Compact Bone – dense layer of bone containing Haversian canal, lamellae (rings of matrix); between lamellae are lacunae that house the osteocytes. Spongy bone – has irregular spaces that help reduce the weight of the bone; the site of hemopoiesis
Hemopoiesis (or Hematopoiesis) The process through which blood cells are formed and differentiated into … red cells (erythrocytes) – most abundant white cells (leukocytes) – defense system platelets (thrombocytes) – clotting agents
Diaphysis – shaft of bone; contains compact bone surrounding yellow marrow (fat storage) Epiphysis –ends of bone; made of spongy bone (site of hematopoiesis) Periosteum- tough connective tissue that covers the bone; continuous with tendons and ligaments
1.Osteoprogenitor cells (bone stem cells) give rise to osteoblasts. (baby bone cell) 2.Osteoblasts - cells that form bone; when they become isolated in the matrix, they become mature bone cells (teenager) Osteocytes – mature bone cells (grandfather) 3.Osteoclasts - function in reabsorption of bone (they destroy bone) (cut down bone)
Osteoblasts lay down the osteiod matrix (protein) in lamellae or layers. The calcified or hard salts of the matrix are laid down later. The salts come from the blood supply (Haversian canal) and move through the lamallae using the canaliculi (small tubes throughout matrix). Bone growth & hardening is stimulated by stress. Therefore, exercise is important to maintain bone health.

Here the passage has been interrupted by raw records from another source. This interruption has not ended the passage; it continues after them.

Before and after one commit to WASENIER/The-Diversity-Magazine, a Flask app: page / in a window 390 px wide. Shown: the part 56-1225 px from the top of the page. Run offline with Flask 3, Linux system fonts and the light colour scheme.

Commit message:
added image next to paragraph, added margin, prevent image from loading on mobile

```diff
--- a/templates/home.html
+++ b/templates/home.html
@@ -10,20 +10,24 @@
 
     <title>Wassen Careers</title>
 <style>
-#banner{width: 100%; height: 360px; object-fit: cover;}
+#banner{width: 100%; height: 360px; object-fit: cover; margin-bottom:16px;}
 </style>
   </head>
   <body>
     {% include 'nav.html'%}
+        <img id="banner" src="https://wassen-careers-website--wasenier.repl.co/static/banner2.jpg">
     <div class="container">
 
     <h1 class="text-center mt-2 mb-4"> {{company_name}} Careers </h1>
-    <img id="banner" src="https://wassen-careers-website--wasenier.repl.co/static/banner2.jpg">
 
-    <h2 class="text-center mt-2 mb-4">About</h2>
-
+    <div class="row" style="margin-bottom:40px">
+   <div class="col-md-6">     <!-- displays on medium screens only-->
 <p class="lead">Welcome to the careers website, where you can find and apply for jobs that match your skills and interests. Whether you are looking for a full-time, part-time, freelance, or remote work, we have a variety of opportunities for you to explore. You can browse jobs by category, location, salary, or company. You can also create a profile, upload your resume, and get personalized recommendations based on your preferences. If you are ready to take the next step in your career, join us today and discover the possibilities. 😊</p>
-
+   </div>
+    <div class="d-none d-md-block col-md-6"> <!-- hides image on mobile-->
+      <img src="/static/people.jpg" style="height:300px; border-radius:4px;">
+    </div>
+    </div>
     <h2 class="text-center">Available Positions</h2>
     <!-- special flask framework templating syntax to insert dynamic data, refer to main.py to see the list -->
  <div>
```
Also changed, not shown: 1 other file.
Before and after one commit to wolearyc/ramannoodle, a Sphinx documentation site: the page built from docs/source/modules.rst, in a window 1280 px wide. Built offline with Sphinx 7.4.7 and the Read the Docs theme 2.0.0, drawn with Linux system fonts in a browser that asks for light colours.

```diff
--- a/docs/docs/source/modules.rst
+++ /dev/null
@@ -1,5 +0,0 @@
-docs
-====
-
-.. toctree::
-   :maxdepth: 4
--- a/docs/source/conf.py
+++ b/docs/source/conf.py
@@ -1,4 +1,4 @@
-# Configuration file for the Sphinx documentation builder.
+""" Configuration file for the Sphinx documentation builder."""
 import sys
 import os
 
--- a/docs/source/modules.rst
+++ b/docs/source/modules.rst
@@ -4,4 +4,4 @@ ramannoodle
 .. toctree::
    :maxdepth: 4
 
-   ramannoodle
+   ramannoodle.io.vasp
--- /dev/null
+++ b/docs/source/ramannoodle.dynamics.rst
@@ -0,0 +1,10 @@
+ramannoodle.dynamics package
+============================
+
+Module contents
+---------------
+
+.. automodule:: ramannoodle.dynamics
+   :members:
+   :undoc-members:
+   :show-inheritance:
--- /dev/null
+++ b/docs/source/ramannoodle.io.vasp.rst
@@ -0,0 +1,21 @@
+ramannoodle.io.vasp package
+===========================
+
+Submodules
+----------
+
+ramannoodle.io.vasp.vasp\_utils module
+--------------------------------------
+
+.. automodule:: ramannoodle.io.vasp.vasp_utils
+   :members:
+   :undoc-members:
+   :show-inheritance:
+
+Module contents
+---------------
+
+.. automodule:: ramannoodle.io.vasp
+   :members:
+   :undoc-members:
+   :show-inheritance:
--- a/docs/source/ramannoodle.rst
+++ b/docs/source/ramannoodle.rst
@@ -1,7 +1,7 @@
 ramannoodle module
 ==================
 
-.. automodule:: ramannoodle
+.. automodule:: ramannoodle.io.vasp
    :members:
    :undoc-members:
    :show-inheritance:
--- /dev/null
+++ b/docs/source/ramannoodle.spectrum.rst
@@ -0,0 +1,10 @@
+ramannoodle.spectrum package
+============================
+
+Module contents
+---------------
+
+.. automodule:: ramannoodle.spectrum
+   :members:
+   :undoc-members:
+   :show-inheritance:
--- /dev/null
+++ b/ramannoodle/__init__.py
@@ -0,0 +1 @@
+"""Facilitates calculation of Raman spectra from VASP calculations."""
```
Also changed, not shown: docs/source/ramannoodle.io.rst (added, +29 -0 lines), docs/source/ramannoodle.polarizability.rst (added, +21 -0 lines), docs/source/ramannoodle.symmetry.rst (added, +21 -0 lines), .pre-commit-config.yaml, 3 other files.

Osteoclasts and osteoblasts are constantly reforming and restructuring bone; but the total mass of bone remains fairly constant When the body needs calcium, osteoclasts destroy bone to release calcium into the bloodstream Therefore, you must include calcium in your diet so that osteoblasts can re- form bone
Minerals – calcium and phosphorus must be included in the diet Vitamins – vit. D is required for the absorption of calcium; vit. C is required to maintain the matrix; vit. A regulates bone remodeling activity; vit. B 12 may also help
Hormones needed for bone tissue activity: 1. Human growth hormone is responsible for the growth of bones 2. Estrogen & testosterone aid in new bone growth 3. Calcitonin promotes bone formation and decreases blood calcium level 4. Parathyroid hormone increases blood calcium level (promotes destr. of bone)
Osteoporosis is caused when a person’s bone density drops significantly. Osteoporosis happens when osteoclast activity is greater than osteoblast activity. It is especially prevalent is post-menopausal women because of the drop in estrogen. Treatments – increase in hormones such as calcitonin, testosterone, & estrogen. Exercise is also beneficial because increases stress on the bone which aids in bone development.
3 types of joints: A.Fibrous- skull B.Cartilaginous- vertebrae C.Synovial- articulating bones 6 Different Types of Synovial Joints: 1.Ball and socket (hip) 2.Ellipsoidal (metacarpals) 3.Gliding (wrist) 4.Hinge (elbow) 5.Pivot (ulna & radius) 6.Saddle (wrist & thumb)
1: Ball and socket joint; 2: Ellipsoid joint (Condyloid); 3: Saddle joint; 4 Hinge joint; 5: Pivot joint;
When bone marrow is transplanted it is taken from the donor during surgery using a long needle inserted into the superior end of the femur (2% of bone marrow is taken). The bone marrow is then given intravenously (IV- through the vein) into the circulatory system. The bone marrow then travels to the bones, since it is a stem cell it replicates quickly and takes root in all of the bones.